Task ->
Word for word, copy each record that comes after this.

Dataset entries
▼
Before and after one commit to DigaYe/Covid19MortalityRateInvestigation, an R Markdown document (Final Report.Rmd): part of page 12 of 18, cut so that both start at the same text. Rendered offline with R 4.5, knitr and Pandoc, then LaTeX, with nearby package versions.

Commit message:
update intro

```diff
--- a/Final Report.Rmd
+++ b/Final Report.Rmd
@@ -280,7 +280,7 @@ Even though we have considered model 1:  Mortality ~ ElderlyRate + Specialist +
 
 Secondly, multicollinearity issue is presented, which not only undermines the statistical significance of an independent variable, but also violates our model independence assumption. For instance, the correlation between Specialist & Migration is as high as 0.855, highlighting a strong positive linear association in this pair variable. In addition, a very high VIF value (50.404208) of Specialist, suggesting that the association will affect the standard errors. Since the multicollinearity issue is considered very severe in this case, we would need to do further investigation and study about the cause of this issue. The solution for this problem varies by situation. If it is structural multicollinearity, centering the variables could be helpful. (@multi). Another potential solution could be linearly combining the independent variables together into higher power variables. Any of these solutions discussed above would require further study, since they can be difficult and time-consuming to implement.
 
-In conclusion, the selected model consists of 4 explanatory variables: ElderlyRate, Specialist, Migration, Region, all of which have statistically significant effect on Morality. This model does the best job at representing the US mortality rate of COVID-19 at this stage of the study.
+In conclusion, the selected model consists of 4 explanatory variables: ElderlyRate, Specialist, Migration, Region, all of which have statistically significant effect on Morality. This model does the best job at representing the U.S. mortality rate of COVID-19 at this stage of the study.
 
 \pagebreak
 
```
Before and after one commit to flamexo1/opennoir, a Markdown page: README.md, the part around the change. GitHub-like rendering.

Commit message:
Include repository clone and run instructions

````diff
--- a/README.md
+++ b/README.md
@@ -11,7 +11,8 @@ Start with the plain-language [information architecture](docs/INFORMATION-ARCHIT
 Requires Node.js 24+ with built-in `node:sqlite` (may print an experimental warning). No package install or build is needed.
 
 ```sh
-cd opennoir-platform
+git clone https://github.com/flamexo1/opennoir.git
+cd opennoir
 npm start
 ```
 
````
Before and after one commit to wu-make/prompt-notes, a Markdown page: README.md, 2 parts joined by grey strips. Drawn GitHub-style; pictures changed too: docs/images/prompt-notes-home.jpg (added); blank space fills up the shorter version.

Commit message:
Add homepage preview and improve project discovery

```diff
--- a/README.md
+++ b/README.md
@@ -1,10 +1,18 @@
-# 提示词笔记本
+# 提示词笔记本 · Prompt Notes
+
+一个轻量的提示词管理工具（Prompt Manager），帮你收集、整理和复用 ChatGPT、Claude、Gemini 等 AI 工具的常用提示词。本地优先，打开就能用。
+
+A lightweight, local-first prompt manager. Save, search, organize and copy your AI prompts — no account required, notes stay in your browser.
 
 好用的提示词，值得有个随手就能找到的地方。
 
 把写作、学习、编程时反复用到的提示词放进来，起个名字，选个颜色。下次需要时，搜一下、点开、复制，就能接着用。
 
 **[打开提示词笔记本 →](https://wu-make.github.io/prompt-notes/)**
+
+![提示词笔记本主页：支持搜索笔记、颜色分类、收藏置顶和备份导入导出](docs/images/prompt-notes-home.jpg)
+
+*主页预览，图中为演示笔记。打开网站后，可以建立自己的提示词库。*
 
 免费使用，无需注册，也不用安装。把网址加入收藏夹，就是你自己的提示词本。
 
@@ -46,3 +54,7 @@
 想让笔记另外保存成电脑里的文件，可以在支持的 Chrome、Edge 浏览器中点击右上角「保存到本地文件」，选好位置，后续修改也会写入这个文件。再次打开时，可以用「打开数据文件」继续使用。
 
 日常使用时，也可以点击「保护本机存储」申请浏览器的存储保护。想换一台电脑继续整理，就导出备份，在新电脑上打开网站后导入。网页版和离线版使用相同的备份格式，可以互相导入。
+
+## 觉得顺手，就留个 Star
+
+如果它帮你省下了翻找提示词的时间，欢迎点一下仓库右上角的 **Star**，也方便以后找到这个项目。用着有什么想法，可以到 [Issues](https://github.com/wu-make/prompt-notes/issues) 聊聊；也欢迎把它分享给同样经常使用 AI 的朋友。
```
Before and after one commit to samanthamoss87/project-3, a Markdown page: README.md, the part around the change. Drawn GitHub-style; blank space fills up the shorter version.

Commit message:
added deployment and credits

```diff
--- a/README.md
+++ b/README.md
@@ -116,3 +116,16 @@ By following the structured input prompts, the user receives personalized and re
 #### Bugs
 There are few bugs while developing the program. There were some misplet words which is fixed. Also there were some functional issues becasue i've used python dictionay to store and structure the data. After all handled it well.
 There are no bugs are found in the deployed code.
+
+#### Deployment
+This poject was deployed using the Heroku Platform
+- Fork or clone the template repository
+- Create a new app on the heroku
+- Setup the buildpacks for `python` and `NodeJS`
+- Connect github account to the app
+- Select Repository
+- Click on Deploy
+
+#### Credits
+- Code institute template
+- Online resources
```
▲
Task solution ->
Before and after one commit to DigaYe/Covid19MortalityRateInvestigation, an R Markdown document (Final Report.Rmd): part of page 12 of 18, cut so that both start at the same text. Rendered offline with R 4.5, knitr and Pandoc, then LaTeX, with nearby package versions.

Commit message:
update intro

```diff
--- a/Final Report.Rmd
+++ b/Final Report.Rmd
@@ -280,7 +280,7 @@ Even though we have considered model 1:  Mortality ~ ElderlyRate + Specialist +
 
 Secondly, multicollinearity issue is presented, which not only undermines the statistical significance of an independent variable, but also violates our model independence assumption. For instance, the correlation between Specialist & Migration is as high as 0.855, highlighting a strong positive linear association in this pair variable. In addition, a very high VIF value (50.404208) of Specialist, suggesting that the association will affect the standard errors. Since the multicollinearity issue is considered very severe in this case, we would need to do further investigation and study about the cause of this issue. The solution for this problem varies by situation. If it is structural multicollinearity, centering the variables could be helpful. (@multi). Another potential solution could be linearly combining the independent variables together into higher power variables. Any of these solutions discussed above would require further study, since they can be difficult and time-consuming to implement.
 
-In conclusion, the selected model consists of 4 explanatory variables: ElderlyRate, Specialist, Migration, Region, all of which have statistically significant effect on Morality. This model does the best job at representing the US mortality rate of COVID-19 at this stage of the study.
+In conclusion, the selected model consists of 4 explanatory variables: ElderlyRate, Specialist, Migration, Region, all of which have statistically significant effect on Morality. This model does the best job at representing the U.S. mortality rate of COVID-19 at this stage of the study.
 
 \pagebreak
 
```
Before and after one commit to flamexo1/opennoir, a Markdown page: README.md, the part around the change. GitHub-like rendering.

Commit message:
Include repository clone and run instructions

````diff
--- a/README.md
+++ b/README.md
@@ -11,7 +11,8 @@ Start with the plain-language [information architecture](docs/INFORMATION-ARCHIT
 Requires Node.js 24+ with built-in `node:sqlite` (may print an experimental warning). No package install or build is needed.
 
 ```sh
-cd opennoir-platform
+git clone https://github.com/flamexo1/opennoir.git
+cd opennoir
 npm start
 ```
 
````
Before and after one commit to wu-make/prompt-notes, a Markdown page: README.md, 2 parts joined by grey strips. Drawn GitHub-style; pictures changed too: docs/images/prompt-notes-home.jpg (added); blank space fills up the shorter version.

Commit message:
Add homepage preview and improve project discovery

```diff
--- a/README.md
+++ b/README.md
@@ -1,10 +1,18 @@
-# 提示词笔记本
+# 提示词笔记本 · Prompt Notes
+
+一个轻量的提示词管理工具（Prompt Manager），帮你收集、整理和复用 ChatGPT、Claude、Gemini 等 AI 工具的常用提示词。本地优先，打开就能用。
+
+A lightweight, local-first prompt manager. Save, search, organize and copy your AI prompts — no account required, notes stay in your browser.
 
 好用的提示词，值得有个随手就能找到的地方。
 
 把写作、学习、编程时反复用到的提示词放进来，起个名字，选个颜色。下次需要时，搜一下、点开、复制，就能接着用。
 
 **[打开提示词笔记本 →](https://wu-make.github.io/prompt-notes/)**
+
+![提示词笔记本主页：支持搜索笔记、颜色分类、收藏置顶和备份导入导出](docs/images/prompt-notes-home.jpg)
+
+*主页预览，图中为演示笔记。打开网站后，可以建立自己的提示词库。*
 
 免费使用，无需注册，也不用安装。把网址加入收藏夹，就是你自己的提示词本。
 
@@ -46,3 +54,7 @@
 想让笔记另外保存成电脑里的文件，可以在支持的 Chrome、Edge 浏览器中点击右上角「保存到本地文件」，选好位置，后续修改也会写入这个文件。再次打开时，可以用「打开数据文件」继续使用。
 
 日常使用时，也可以点击「保护本机存储」申请浏览器的存储保护。想换一台电脑继续整理，就导出备份，在新电脑上打开网站后导入。网页版和离线版使用相同的备份格式，可以互相导入。
+
+## 觉得顺手，就留个 Star
+
+如果它帮你省下了翻找提示词的时间，欢迎点一下仓库右上角的 **Star**，也方便以后找到这个项目。用着有什么想法，可以到 [Issues](https://github.com/wu-make/prompt-notes/issues) 聊聊；也欢迎把它分享给同样经常使用 AI 的朋友。
```
Before and after one commit to samanthamoss87/project-3, a Markdown page: README.md, the part around the change. Drawn GitHub-style; blank space fills up the shorter version.

Commit message:
added deployment and credits

```diff
--- a/README.md
+++ b/README.md
@@ -116,3 +116,16 @@ By following the structured input prompts, the user receives personalized and re
 #### Bugs
 There are few bugs while developing the program. There were some misplet words which is fixed. Also there were some functional issues becasue i've used python dictionay to store and structure the data. After all handled it well.
 There are no bugs are found in the deployed code.
+
+#### Deployment
+This poject was deployed using the Heroku Platform
+- Fork or clone the template repository
+- Create a new app on the heroku
+- Setup the buildpacks for `python` and `NodeJS`
+- Connect github account to the app
+- Select Repository
+- Click on Deploy
+
+#### Credits
+- Code institute template
+- Online resources
```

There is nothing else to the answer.